Problem statement
Restate the records word for word. Include no pictures.

Records contained in a dataset
►

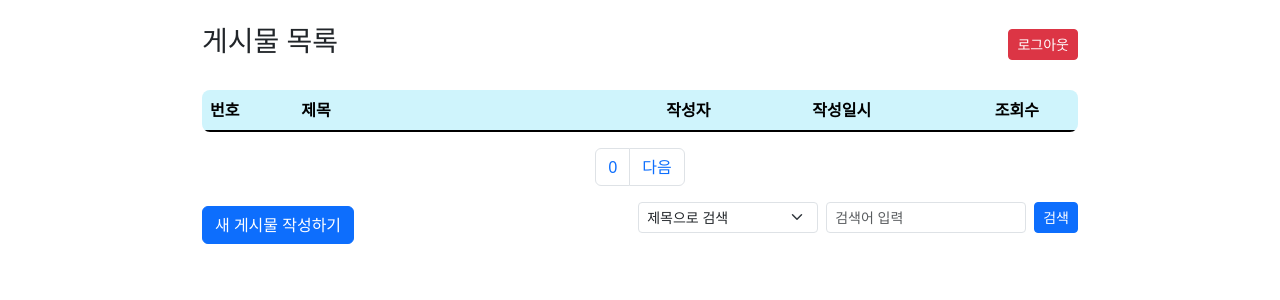
Repository: LHH-commits/SpringBoot_simple_board
Page: http://localhost/lcomputerstudy/WEB-INF/views/list.jsp
These files come from the project's save history. The page is drawn as it stood at one moment and after the next save; the edit follows.
The browser window is 1280 px wide. The pictures show the whole page.
The page is served by Tomcat 9. Nobody is signed in. Other server files are loaded and not shown. The template is opened directly, without the code that normally fills it, so the values that code supplies are empty.

Above is the page before, as saved 2024-09-23 02:21:50.

### lcomputerstudy/src/main/webapp/WEB-INF/views/list.jsp
<%@ page language="java" contentType="text/html; charset=UTF-8" pageEncoding="UTF-8"%>
<%@ taglib prefix="c" uri="http://java.sun.com/jsp/jstl/core"%>

<!DOCTYPE html>
<html>
<head>
<meta charset="UTF-8">
<title>게시물 목록</title>
<script src="https://ajax.googleapis.com/ajax/libs/jquery/1.12.4/jquery.min.js"></script>
<link href="https://cdn.jsdelivr.net/npm/bootstrap@5.3.3/dist/css/bootstrap.min.css" rel="stylesheet" integrity="sha384-QWTKZyjpPEjISv5WaRU9OFeRpok6YctnYmDr5pNlyT2bRjXh0JMhjY6hW+ALEwIH" crossorigin="anonymous">
<script src="https://cdn.jsdelivr.net/npm/bootstrap@5.3.3/dist/js/bootstrap.bundle.min.js" integrity="sha384-YvpcrYf0tY3lHB60NNkmXc5s9fDVZLESaAA55NDzOxhy9GkcIdslK1eN7N6jIeHz" crossorigin="anonymous"></script>
<style>
	.table-fixed {
		table-layout: fixed;
		width: 100%;
	}
	.table-fixed th {
		overflow: hidden;
		text-overflow: ellipsis;
	}
	.table-info {
		border-bottom: 2px solid ;
	}
	.table-rounded {
		border-radius: 0.5rem;
		overflow: hidden;
	}
	.table-bordered {
		border: 1px border-primary-subtle;
	}
</style>
<script>
    function goToList() {
        window.location.href = "/list"; // 전체 리스트로 이동
    }
</script>
</head>
<body>
    <div class="container-md mt-4" style="max-width:900px">
    	<div class="d-flex justify-content-between align-items-center mb-4">
    		<h1 class="h3" onclick="goToList()" style="cursor: pointer;">게시물 목록</h1>
    		<a href="/logout" class="btn btn-danger btn-sm">로그아웃</a>
    	</div>

    <table class="table table-hover table-fixed table-rounded">
        <thead class="table-info">
            <tr>
                <th style="width: 5%">번호</th>
                <th style="width: 20%">제목</th>
                <th style="width: 8%">작성자</th>
                <th style="width: 10%">작성일시</th>
                <th style="width: 5%">조회수</th>
            </tr>
        </thead>
        <tbody>
            <c:forEach var="item" items="${list}">
                <tr>
                    <td>${item.bId}</td>
                    <td><a href="/detailBoard?bId=${item.bId}&page=${pagination.page}&searchOption=${searchparam.searchOption}&searchKeyword=${searchparam.searchKeyword}"
                    class="text-decoration-none">${item.bTitle}</a></td>
                    <td>${item.bWriter}</td>
                    <td>${item.bDateTime}</td>
                    <td>${item.bViews}</td>
                </tr>
            </c:forEach>
        </tbody>
    </table>
    <nav>
		<ul class="pagination justify-content-center">
		    <c:if test="${pagination.prevPage > 0}">
		    	<li class="page-item">
		        	<a class="page-link" href="/list?page=${pagination.prevPage}&searchOption=${searchparam.searchOption}&searchKeyword=${searchparam.searchKeyword}">이전</a>
		    </c:if>
		    <c:forEach var="i" begin="${pagination.startPage}" end="${pagination.endPage}">
		    	<li class="page-item ${i == pagination.page ? 'active' : ''}">
		        	<a class="page-link" href="/list?page=${i}&searchOption=${searchparam.searchOption}&searchKeyword=${searchparam.searchKeyword}">${i}</a>
		        </li>
		    </c:forEach>
		    <c:if test="${pagination.nextPage <= pagination.lastPage}">
		    	<li class="page-item">
		        	<a class="page-link" href="/list?page=${pagination.nextPage}&searchOption=${searchparam.searchOption}&searchKeyword=${searchparam.searchKeyword}">다음</a>
		    	</li>
		    </c:if>
		</ul>
	</nav>
		<div class="d-flex justify-content-between align-items-center mb-4">
	        <a href="/insertBoard" class="btn btn-primary btn-md">새 게시물 작성하기</a>
	        <form action="/list" method="get" class="d-flex mb-3">
			    <select name="searchOption" class="form-select form-select-sm me-2" style="width:180px">
			        <option value="title" ${searchparam.searchOption == 'title' ? 'selected' : ''}>제목으로 검색</option>
			        <option value="content" ${searchparam.searchOption == 'content' ? 'selected' : ''}>내용으로 검색</option>
			        <option value="titleContent" ${searchparam.searchOption == 'titleContent' ? 'selected' : ''}>제목+내용으로 검색</option>
			    </select>
		    	<input type="text" name="searchKeyword" class="form-control form-control-sm me-2" style="width:200px" value="${searchparam.searchKeyword != null ? searchparam.searchKeyword : ''}" placeholder="검색어 입력">
		   		<button type="submit" class="btn btn-primary btn-sm">검색</button>
			</form>
		</div>
    </div>
</body>
</html>

After the next save:
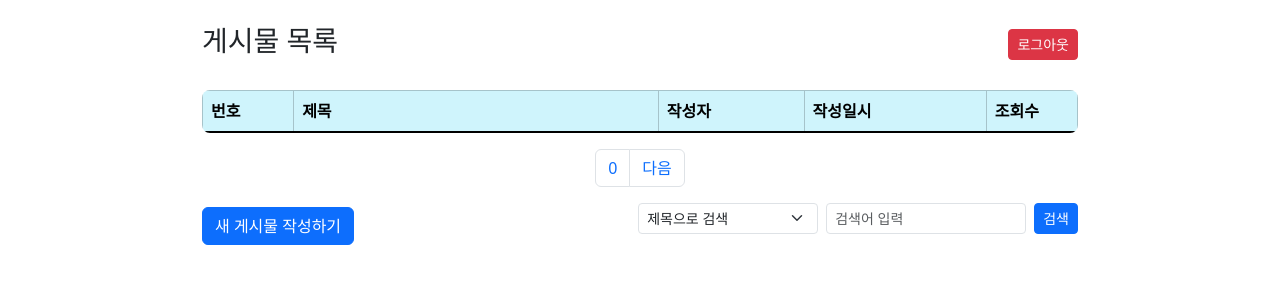
Saved 7 s later.
--- a/lcomputerstudy/src/main/webapp/WEB-INF/views/list.jsp
+++ b/lcomputerstudy/src/main/webapp/WEB-INF/views/list.jsp
@@ -42,7 +42,7 @@
     		<a href="/logout" class="btn btn-danger btn-sm">로그아웃</a>
     	</div>
 
-    <table class="table table-hover table-fixed table-rounded">
+    <table class="table table-hover table-fixed table-rounded table-bordered">
         <thead class="table-info">
             <tr>
                 <th style="width: 5%">번호</th>

After the 3 saves that followed:
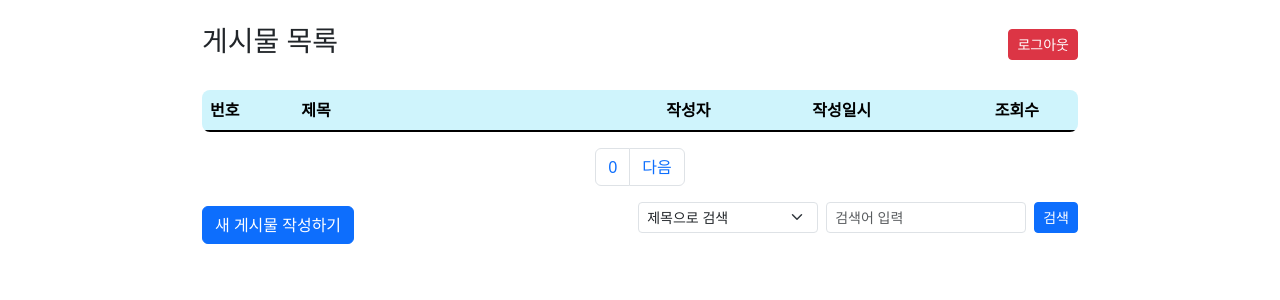
The 3 saves are shown as one change because 2 left the picture as it was.
The last was saved 58 s later.
--- a/lcomputerstudy/src/main/webapp/WEB-INF/views/list.jsp
+++ b/lcomputerstudy/src/main/webapp/WEB-INF/views/list.jsp
@@ -25,9 +25,6 @@
 		border-radius: 0.5rem;
 		overflow: hidden;
 	}
-	.table-bordered {
-		border: 1px border-primary-subtle;
-	}
 </style>
 <script>
     function goToList() {
@@ -42,7 +39,7 @@
     		<a href="/logout" class="btn btn-danger btn-sm">로그아웃</a>
     	</div>
 
-    <table class="table table-hover table-fixed table-rounded table-bordered">
+    <table class="table table-hover table-fixed table-rounded">
         <thead class="table-info">
             <tr>
                 <th style="width: 5%">번호</th>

◄

Reply to the task
Repository: LHH-commits/SpringBoot_simple_board
Page: http://localhost/lcomputerstudy/WEB-INF/views/list.jsp
These files come from the project's save history. The page is drawn as it stood at one moment and after the next save; the edit follows.
The browser window is 1280 px wide. The pictures show the whole page.
The page is served by Tomcat 9. Nobody is signed in. Other server files are loaded and not shown. The template is opened directly, without the code that normally fills it, so the values that code supplies are empty.

Above is the page before, as saved 2024-09-23 02:21:50.

### lcomputerstudy/src/main/webapp/WEB-INF/views/list.jsp
<%@ page language="java" contentType="text/html; charset=UTF-8" pageEncoding="UTF-8"%>
<%@ taglib prefix="c" uri="http://java.sun.com/jsp/jstl/core"%>

<!DOCTYPE html>
<html>
<head>
<meta charset="UTF-8">
<title>게시물 목록</title>
<script src="https://ajax.googleapis.com/ajax/libs/jquery/1.12.4/jquery.min.js"></script>
<link href="https://cdn.jsdelivr.net/npm/bootstrap@5.3.3/dist/css/bootstrap.min.css" rel="stylesheet" integrity="sha384-QWTKZyjpPEjISv5WaRU9OFeRpok6YctnYmDr5pNlyT2bRjXh0JMhjY6hW+ALEwIH" crossorigin="anonymous">
<script src="https://cdn.jsdelivr.net/npm/bootstrap@5.3.3/dist/js/bootstrap.bundle.min.js" integrity="sha384-YvpcrYf0tY3lHB60NNkmXc5s9fDVZLESaAA55NDzOxhy9GkcIdslK1eN7N6jIeHz" crossorigin="anonymous"></script>
<style>
	.table-fixed {
		table-layout: fixed;
		width: 100%;
	}
	.table-fixed th {
		overflow: hidden;
		text-overflow: ellipsis;
	}
	.table-info {
		border-bottom: 2px solid ;
	}
	.table-rounded {
		border-radius: 0.5rem;
		overflow: hidden;
	}
	.table-bordered {
		border: 1px border-primary-subtle;
	}
</style>
<script>
    function goToList() {
        window.location.href = "/list"; // 전체 리스트로 이동
    }
</script>
</head>
<body>
    <div class="container-md mt-4" style="max-width:900px">
    	<div class="d-flex justify-content-between align-items-center mb-4">
    		<h1 class="h3" onclick="goToList()" style="cursor: pointer;">게시물 목록</h1>
    		<a href="/logout" class="btn btn-danger btn-sm">로그아웃</a>
    	</div>

    <table class="table table-hover table-fixed table-rounded">
        <thead class="table-info">
            <tr>
                <th style="width: 5%">번호</th>
                <th style="width: 20%">제목</th>
                <th style="width: 8%">작성자</th>
                <th style="width: 10%">작성일시</th>
                <th style="width: 5%">조회수</th>
            </tr>
        </thead>
        <tbody>
            <c:forEach var="item" items="${list}">
                <tr>
                    <td>${item.bId}</td>
                    <td><a href="/detailBoard?bId=${item.bId}&page=${pagination.page}&searchOption=${searchparam.searchOption}&searchKeyword=${searchparam.searchKeyword}"
                    class="text-decoration-none">${item.bTitle}</a></td>
                    <td>${item.bWriter}</td>
                    <td>${item.bDateTime}</td>
                    <td>${item.bViews}</td>
                </tr>
            </c:forEach>
        </tbody>
    </table>
    <nav>
		<ul class="pagination justify-content-center">
		    <c:if test="${pagination.prevPage > 0}">
		    	<li class="page-item">
		        	<a class="page-link" href="/list?page=${pagination.prevPage}&searchOption=${searchparam.searchOption}&searchKeyword=${searchparam.searchKeyword}">이전</a>
		    </c:if>
		    <c:forEach var="i" begin="${pagination.startPage}" end="${pagination.endPage}">
		    	<li class="page-item ${i == pagination.page ? 'active' : ''}">
		        	<a class="page-link" href="/list?page=${i}&searchOption=${searchparam.searchOption}&searchKeyword=${searchparam.searchKeyword}">${i}</a>
		        </li>
		    </c:forEach>
		    <c:if test="${pagination.nextPage <= pagination.lastPage}">
		    	<li class="page-item">
		        	<a class="page-link" href="/list?page=${pagination.nextPage}&searchOption=${searchparam.searchOption}&searchKeyword=${searchparam.searchKeyword}">다음</a>
		    	</li>
		    </c:if>
		</ul>
	</nav>
		<div class="d-flex justify-content-between align-items-center mb-4">
	        <a href="/insertBoard" class="btn btn-primary btn-md">새 게시물 작성하기</a>
	        <form action="/list" method="get" class="d-flex mb-3">
			    <select name="searchOption" class="form-select form-select-sm me-2" style="width:180px">
			        <option value="title" ${searchparam.searchOption == 'title' ? 'selected' : ''}>제목으로 검색</option>
			        <option value="content" ${searchparam.searchOption == 'content' ? 'selected' : ''}>내용으로 검색</option>
			        <option value="titleContent" ${searchparam.searchOption == 'titleContent' ? 'selected' : ''}>제목+내용으로 검색</option>
			    </select>
		    	<input type="text" name="searchKeyword" class="form-control form-control-sm me-2" style="width:200px" value="${searchparam.searchKeyword != null ? searchparam.searchKeyword : ''}" placeholder="검색어 입력">
		   		<button type="submit" class="btn btn-primary btn-sm">검색</button>
			</form>
		</div>
    </div>
</body>
</html>

After the next save:
Saved 7 s later.
--- a/lcomputerstudy/src/main/webapp/WEB-INF/views/list.jsp
+++ b/lcomputerstudy/src/main/webapp/WEB-INF/views/list.jsp
@@ -42,7 +42,7 @@
     		<a href="/logout" class="btn btn-danger btn-sm">로그아웃</a>
     	</div>
 
-    <table class="table table-hover table-fixed table-rounded">
+    <table class="table table-hover table-fixed table-rounded table-bordered">
         <thead class="table-info">
             <tr>
                 <th style="width: 5%">번호</th>

After the 3 saves that followed:
The 3 saves are shown as one change because 2 left the picture as it was.
The last was saved 58 s later.
--- a/lcomputerstudy/src/main/webapp/WEB-INF/views/list.jsp
+++ b/lcomputerstudy/src/main/webapp/WEB-INF/views/list.jsp
@@ -25,9 +25,6 @@
 		border-radius: 0.5rem;
 		overflow: hidden;
 	}
-	.table-bordered {
-		border: 1px border-primary-subtle;
-	}
 </style>
 <script>
     function goToList() {
@@ -42,7 +39,7 @@
     		<a href="/logout" class="btn btn-danger btn-sm">로그아웃</a>
     	</div>
 
-    <table class="table table-hover table-fixed table-rounded table-bordered">
+    <table class="table table-hover table-fixed table-rounded">
         <thead class="table-info">
             <tr>
                 <th style="width: 5%">번호</th>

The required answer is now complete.